Though she didn't directly address her husband's opponent, or the bitter battle Romney and her husband are waging, Obama took direct aim at what some Democrats claim were lies embedded in messages that emanated from the Republican National Convention last week.

Growing up, she said, she and "Barack" learned from their families dignity, decency and that "the truth matters." It was one of her biggest applause lines.

The connection with the middle and striving classes, the struggles raising children with a semblance of normalcy, of being young and in love — and still in love. And of considering her most important title "mom in chief."

"For Barack, success isn't about how much money you make, it's about the difference you make in people's lives," she said.

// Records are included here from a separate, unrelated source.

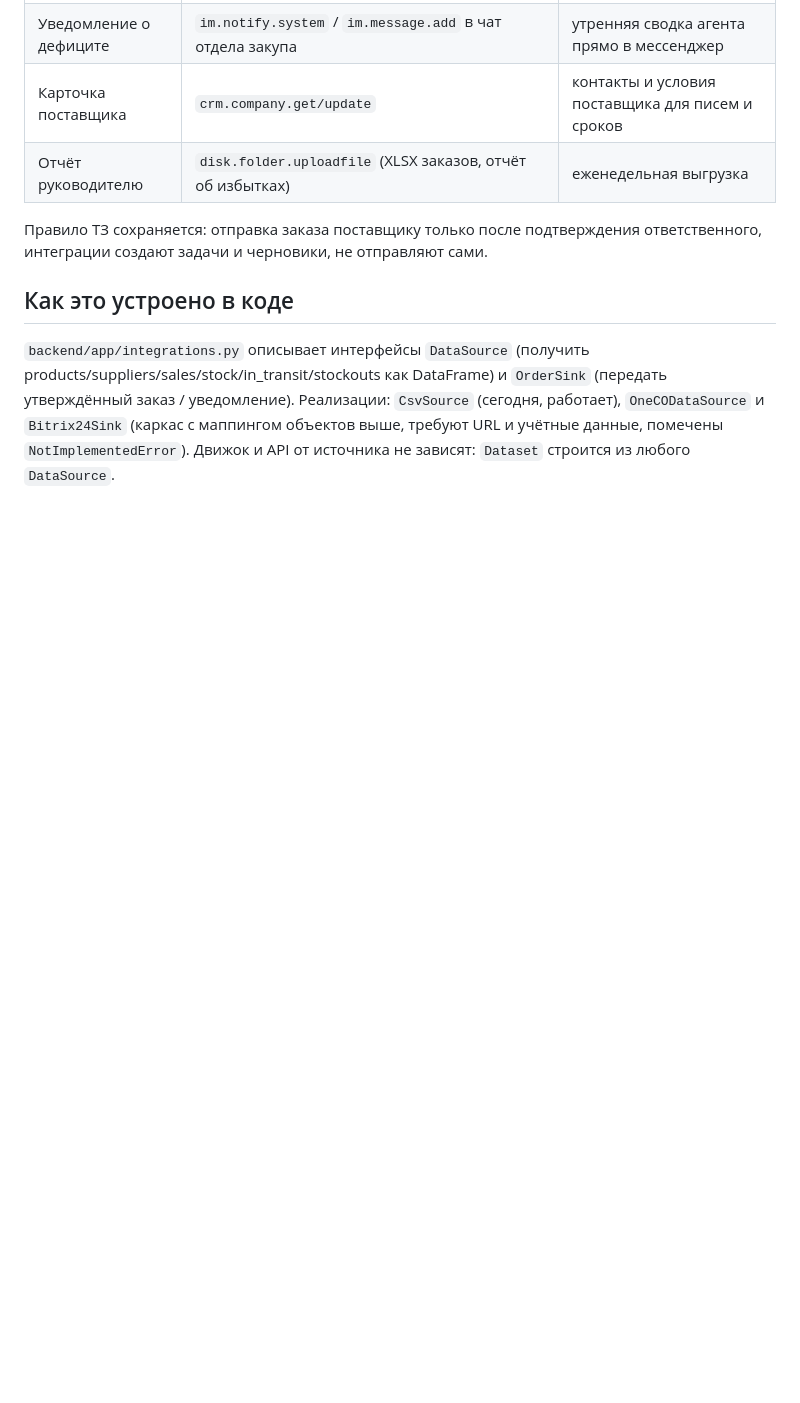
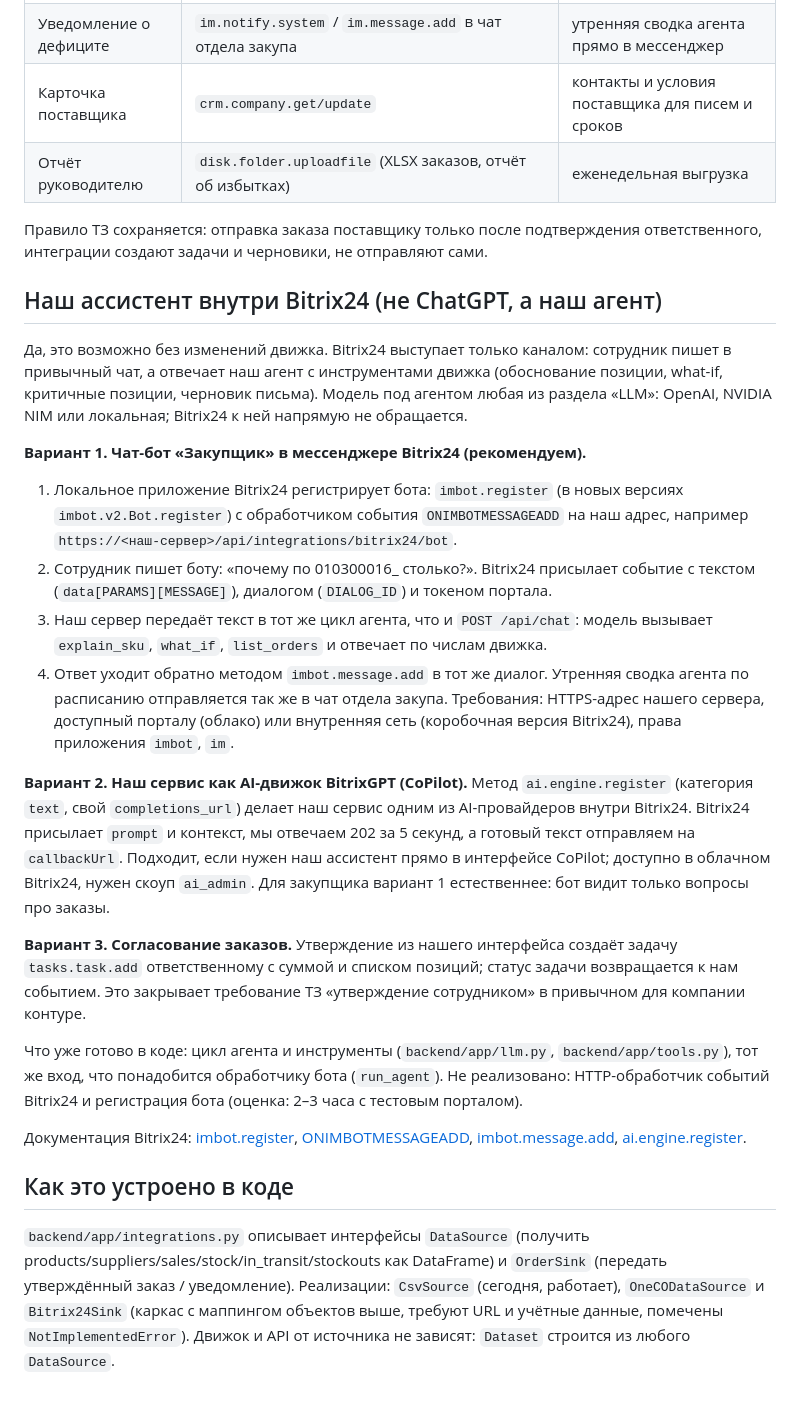
Before and after one commit to BAITC-Hacks/hack-7d91ac57-ads-tech, a Markdown page: docs/INTEGRATIONS.md, the part around the change. Rendered like a GitHub page; blank space fills up the shorter version.

```diff
--- a/docs/INTEGRATIONS.md
+++ b/docs/INTEGRATIONS.md
@@ -28,6 +28,25 @@
 
 Правило ТЗ сохраняется: отправка заказа поставщику только после подтверждения ответственного, интеграции создают задачи и черновики, не отправляют сами.
 
+## Наш ассистент внутри Bitrix24 (не ChatGPT, а наш агент)
+
+Да, это возможно без изменений движка. Bitrix24 выступает только каналом: сотрудник пишет в привычный чат, а отвечает наш агент с инструментами движка (обоснование позиции, what-if, критичные позиции, черновик письма). Модель под агентом любая из раздела «LLM»: OpenAI, NVIDIA NIM или локальная; Bitrix24 к ней напрямую не обращается.
+
+**Вариант 1. Чат-бот «Закупщик» в мессенджере Bitrix24 (рекомендуем).**
+1. Локальное приложение Bitrix24 регистрирует бота: `imbot.register` (в новых версиях `imbot.v2.Bot.register`) с обработчиком события `ONIMBOTMESSAGEADD` на наш адрес, например `https://<наш-сервер>/api/integrations/bitrix24/bot`.
+2. Сотрудник пишет боту: «почему по 010300016_ столько?». Bitrix24 присылает событие с текстом (`data[PARAMS][MESSAGE]`), диалогом (`DIALOG_ID`) и токеном портала.
+3. Наш сервер передаёт текст в тот же цикл агента, что и `POST /api/chat`: модель вызывает `explain_sku`, `what_if`, `list_orders` и отвечает по числам движка.
+4. Ответ уходит обратно методом `imbot.message.add` в тот же диалог. Утренняя сводка агента по расписанию отправляется так же в чат отдела закупа.
+Требования: HTTPS-адрес нашего сервера, доступный порталу (облако) или внутренняя сеть (коробочная версия Bitrix24), права приложения `imbot`, `im`.
+
+**Вариант 2. Наш сервис как AI-движок BitrixGPT (CoPilot).** Метод `ai.engine.register` (категория `text`, свой `completions_url`) делает наш сервис одним из AI-провайдеров внутри Bitrix24. Bitrix24 присылает `prompt` и контекст, мы отвечаем 202 за 5 секунд, а готовый текст отправляем на `callbackUrl`. Подходит, если нужен наш ассистент прямо в интерфейсе CoPilot; доступно в облачном Bitrix24, нужен скоуп `ai_admin`. Для закупщика вариант 1 естественнее: бот видит только вопросы про заказы.
+
+**Вариант 3. Согласование заказов.** Утверждение из нашего интерфейса создаёт задачу `tasks.task.add` ответственному с суммой и списком позиций; статус задачи возвращается к нам событием. Это закрывает требование ТЗ «утверждение сотрудником» в привычном для компании контуре.
+
+Что уже готово в коде: цикл агента и инструменты (`backend/app/llm.py`, `backend/app/tools.py`), тот же вход, что понадобится обработчику бота (`run_agent`). Не реализовано: HTTP-обработчик событий Bitrix24 и регистрация бота (оценка: 2–3 часа с тестовым порталом).
+
+Документация Bitrix24: [imbot.register](https://apidocs.bitrix24.com/api-reference/chat-bots/outdated/bots/imbot-register.html), [ONIMBOTMESSAGEADD](https://apidocs.bitrix24.com/api-reference/chat-bots/messages/events/on-imbot-message-add.html), [imbot.message.add](https://apidocs.bitrix24.com/api-reference/chat-bots/messages/imbot-message-add.html), [ai.engine.register](https://apidocs.bitrix24.ru/api-reference/ai/ai-engine-register.html).
+
 ## Как это устроено в коде
 
 `backend/app/integrations.py` описывает интерфейсы `DataSource` (получить products/suppliers/sales/stock/in_transit/stockouts как DataFrame) и `OrderSink` (передать утверждённый заказ / уведомление). Реализации: `CsvSource` (сегодня, работает), `OneCODataSource` и `Bitrix24Sink` (каркас с маппингом объектов выше, требуют URL и учётные данные, помечены `NotImplementedError`). Движок и API от источника не зависят: `Dataset` строится из любого `DataSource`.
```
Also changed, not shown: README.md (+1 -1 lines).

That was all part of Obama's imperative Tuesday. She appeared twice to tear up, talking about family and of going forward.

But it was her get-out-the-vote rally cry, a plea for four more years because, as "Barack" says, "we've got so much more to do," that will perhaps have more long-term resonance. That and a character reference from someone who says she had some misgivings four years ago about what the presidency would do to her husband, her children, a life she had built and loved.

"Being president," she said, "doesn't change who you are, it reveals who you are," a sentiment that struck some in attendance.

"When she said the presidency doesn't change a man, it reveals him — that was a very powerful message," said Dan Lankilde, state Democratic chairman of American Samoa.

It was the same message that resonated with Pat Jones, a Pennsylvania delegate. "I believe that — the president hasn't changed. She emphasized the vision. I believe in that vision."

Copyright 2013 NPR. To see more, visit http://www.npr.org/.